And last week the Weston School Committee revealed during a remote meeting that their superintendent had tested positive for COVID-19.

Meanwhile, the state’s overall uptick in coronavirus cases has prompted some experts to urge Baker to roll back the reopening of the state’s economy.

State Education Commissioner Jeffrey Riley couldn’t be reached for comment.

Since releasing school reopening guidelines in June, state education officials — backed by medical experts — have been saying it is safe to reopen schools, emphasizing research that indicates young children contract and transmit the coronavirus at lower rates than adults. The Massachusetts chapter of the American Academy of Pediatrics has endorsed the guidelines and told The Boston Globe last week that keeping schools closed carries greater harm for students’ academic, social, and emotional development than the risk of contracting the virus.


The AFT’s executive board formally approved the union’s stance on continuing with remote learning on Friday. Kontos said in an interview Monday the majority of their local affiliates asked AFT leaders to take a position on remote learning. The locals, she said, will use the stance to persuade superintendents and school committees to ditch their hybrid plans.

It remains unclear what will happen if teachers are unsuccessful in their lobbying. State law forbids teachers from striking.

The union, however, says members will not return to school buildings until state and local officials can meet several criteria, such as getting community transmission of COVID-19 under control, improving the speed and availability of testing, and ensuring districts have adequate funding to practice 6 feet of social distancing, purchase face coverings for all students, and personal protective equipment for staff.
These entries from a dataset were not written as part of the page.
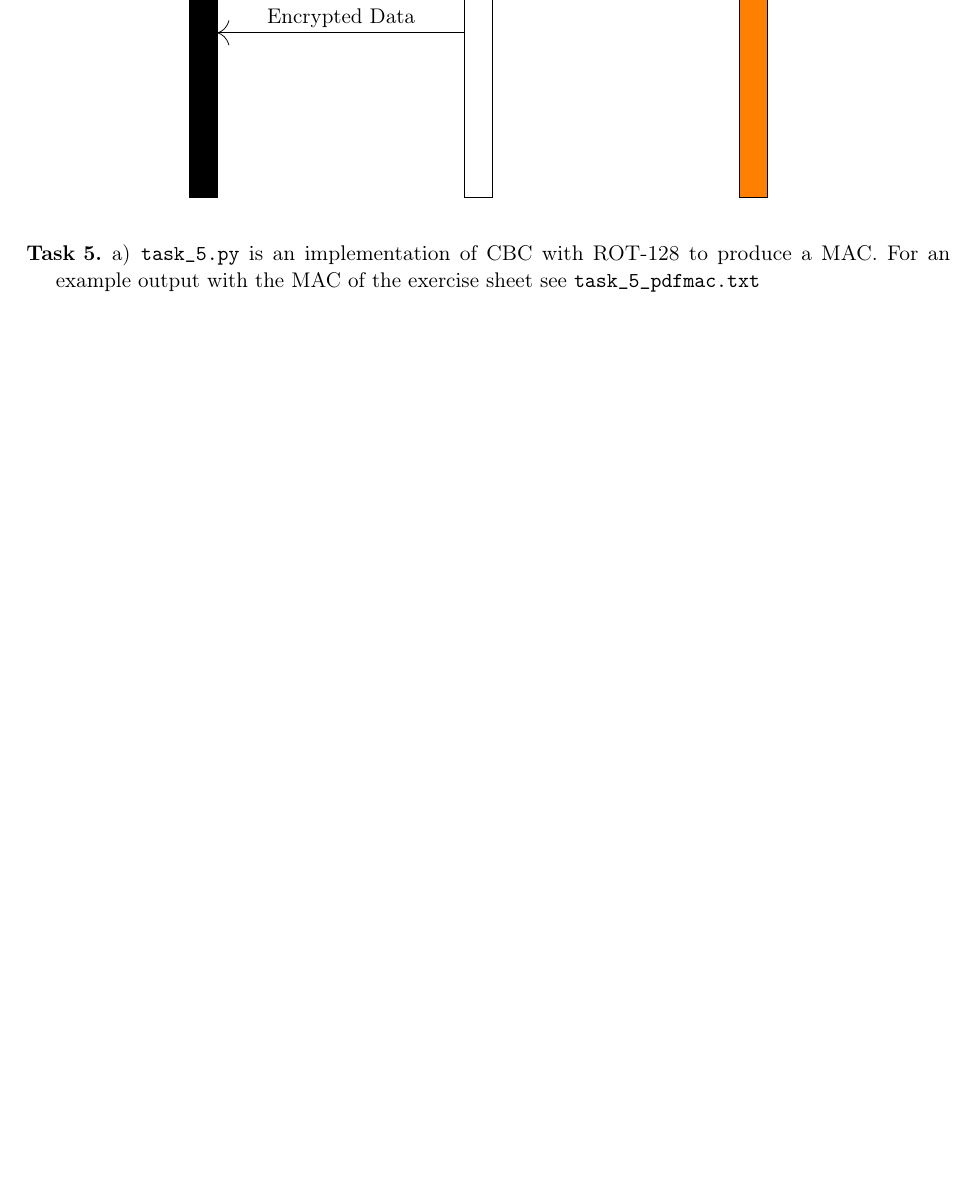
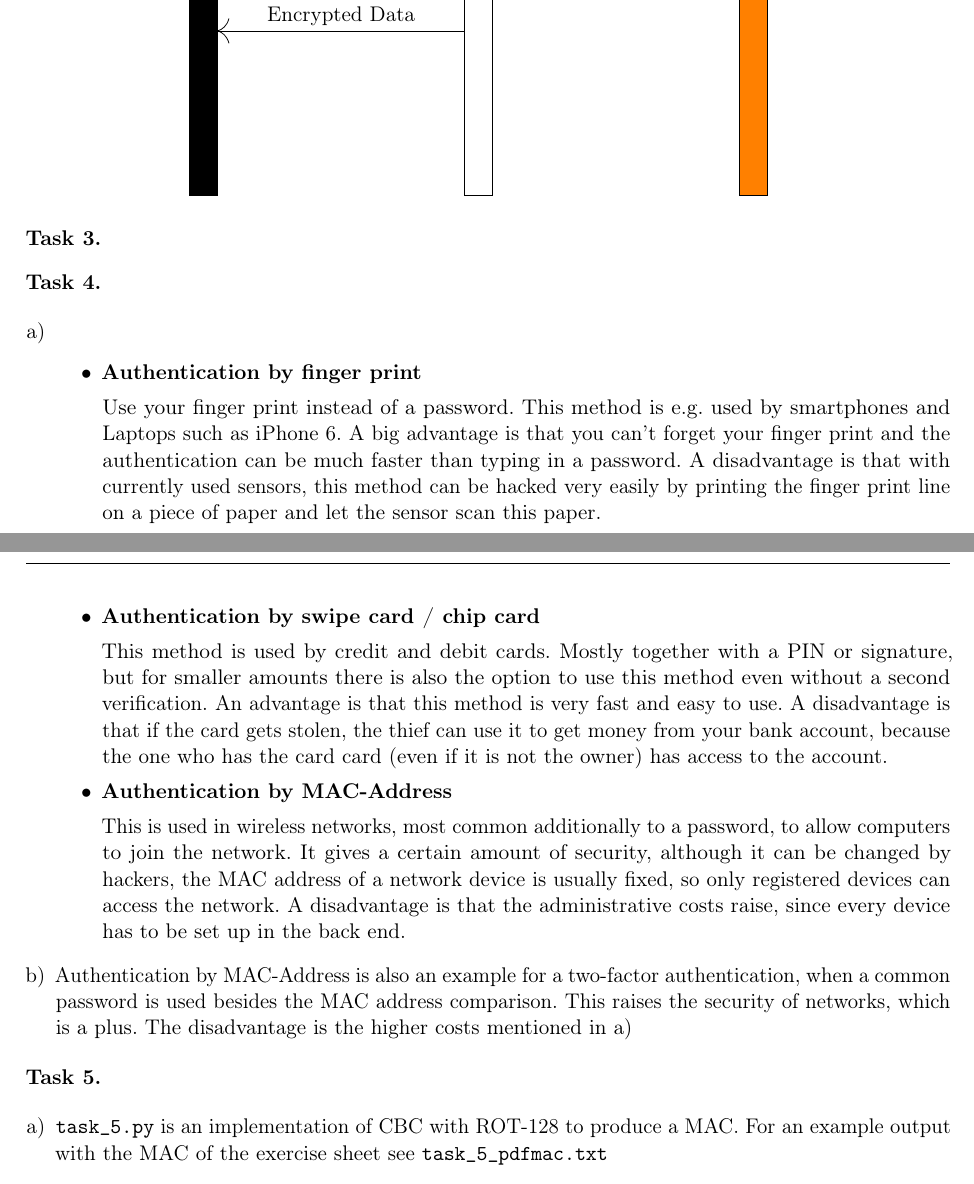
Before and after one commit to tbehner/netsec_assignment4, a LaTeX document (solutions.tex, which reads header.sty): part of the page before the commit and two parts of pages 1 and 2 of 2 after it, the two joined at a grey line, cut so that both start at the same text, the shorter picture padded with empty space. Compiled offline with pdfLaTeX; an older LaTeX class or package is replaced by its successor.

Commit message:
Added task 4 to the solutions.tex

```diff
--- a/header.sty
+++ b/header.sty
@@ -69,8 +69,8 @@
 %                          Margins and other spacing                          %
 %%%%%%%%%%%%%%%%%%%%%%%%%%%%%%%%%%%%%%%%%%%%%%%%%%%%%%%%%%%%%%%%%%%%%%%%%%%%%%%
 
-\RequirePackage[parfill]{parskip}
-\RequirePackage{setspace}
+%\RequirePackage[parfill]{parskip}
+%\RequirePackage{setspace}
 
 \ifluatex
 \else
--- a/solutions.tex
+++ b/solutions.tex
@@ -56,8 +56,54 @@
     \end{figure}
 \end{exercise}
 
-\setcounter{exercise}{4}
 \begin{exercise}
+\end{exercise}
+
+\begin{exercise}\hfill
+
+    \begin{enumerate}[a)]
+        \item \hfill
+
+            \begin{itemize}
+                \item \textbf{Authentication by finger print}
+
+                    Use your finger print instead of a password. This method
+                    is e.g. used by smartphones and Laptops such as iPhone 6.
+                    A big advantage is that you can't forget your finger print
+                    and the authentication can be much faster than typing in a
+                    password.  A disadvantage is that with currently used
+                    sensors, this method can be hacked very easily by printing
+                    the finger print line on a piece of paper and let the
+                    sensor scan this paper.
+
+                \item \textbf{Authentication by swipe card / chip card}
+
+                    This method is used by credit and debit cards. Mostly together with
+                    a PIN or signature, but for smaller amounts there is also the
+                    option to use this method even without a second verification.  An
+                    advantage is that this method is very fast and easy to use.  A
+                    disadvantage is that if the card gets stolen, the thief can use it
+                    to get money from your bank account, because the one who has the
+                    card card (even if it is not the owner) has access to the account.
+
+                \item \textbf{Authentication by MAC-Address}
+
+                    This is used in wireless networks, most common additionally to a
+                    password, to allow computers to join the network.  It gives a
+                    certain amount of security, although it can be changed by hackers,
+                    the MAC address of a network device is usually fixed, so only
+                    registered devices can access the network.  A disadvantage is that
+                    the administrative costs raise, since every device has to be set up
+                    in the back end.
+
+            \end{itemize}
+        \item Authentication by MAC-Address is also an example for a two-factor authentication, when a common password is used besides the MAC address comparison.
+                This raises the security of networks, which is a plus. The disadvantage is the higher costs mentioned in a)
+    \end{enumerate}
+\end{exercise}
+
+\begin{exercise}\hfill
+
     \begin{enumerate}[a)]
         \item \verb$task_5.py$ is an implementation of CBC with ROT-128 to
             produce a MAC. For an example output with the MAC of the exercise
```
The union is also calling for building improvements, such as updating ventilation systems, repairing hot water systems, and providing nurses with safe work spaces.

“It’s clear that a period of remote learning will be necessary before those criteria are met,” Kontos said. “Now, we must focus on working with our local school teams to redesign remote learning so that it works for all students.”

James Vaznis can be reached at Follow him @globevaznis.